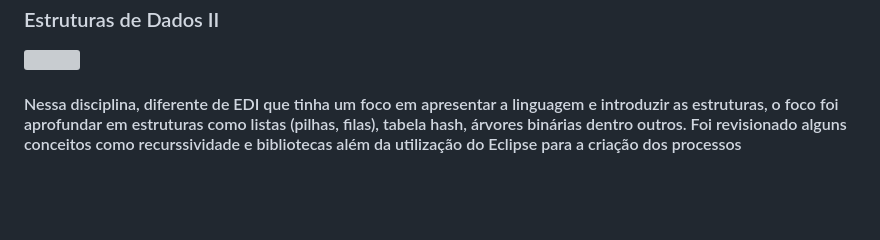
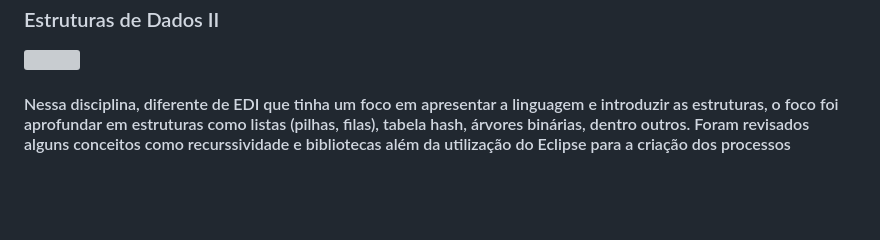
Before and after one commit to findingrazor/Faculdade, a Markdown page: README.md, the part around the change. Rendered like a GitHub page; grey boxes are pictures that could not be loaded.

```diff
--- a/README.md
+++ b/README.md
@@ -140,7 +140,7 @@
     <img src="https://skillicons.dev/icons?i=eclipse,c" width=60/>
 </a>
 <h4>
- Nessa disciplina, diferente de EDI que tinha um foco em apresentar a linguagem e introduzir as estruturas, o foco foi aprofundar em estruturas como listas (pilhas, filas), tabela hash, árvores binárias dentro outros. Foi revisionado alguns conceitos como recurssividade e bibliotecas além da utilização do Eclipse para a criação dos processos
+ Nessa disciplina, diferente de EDI que tinha um foco em apresentar a linguagem e introduzir as estruturas, o foco foi aprofundar em estruturas como listas (pilhas, filas), tabela hash, árvores binárias, dentro outros. Foram revisados alguns conceitos como recurssividade e bibliotecas além da utilização do Eclipse para a criação dos processos
 </h4>
 
 <br><br>
```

***

## What is expected:
The lines to copy are those in the listing that contain the word "pilhas".

## Result below:
- Nessa disciplina, diferente de EDI que tinha um foco em apresentar a linguagem e introduzir as estruturas, o foco foi aprofundar em estruturas como listas (pilhas, filas), tabela hash, árvores binárias dentro outros. Foi revisionado alguns conceitos como recurssividade e bibliotecas além da utilização do Eclipse para a criação dos processos
+ Nessa disciplina, diferente de EDI que tinha um foco em apresentar a linguagem e introduzir as estruturas, o foco foi aprofundar em estruturas como listas (pilhas, filas), tabela hash, árvores binárias, dentro outros. Foram revisados alguns conceitos como recurssividade e bibliotecas além da utilização do Eclipse para a criação dos processos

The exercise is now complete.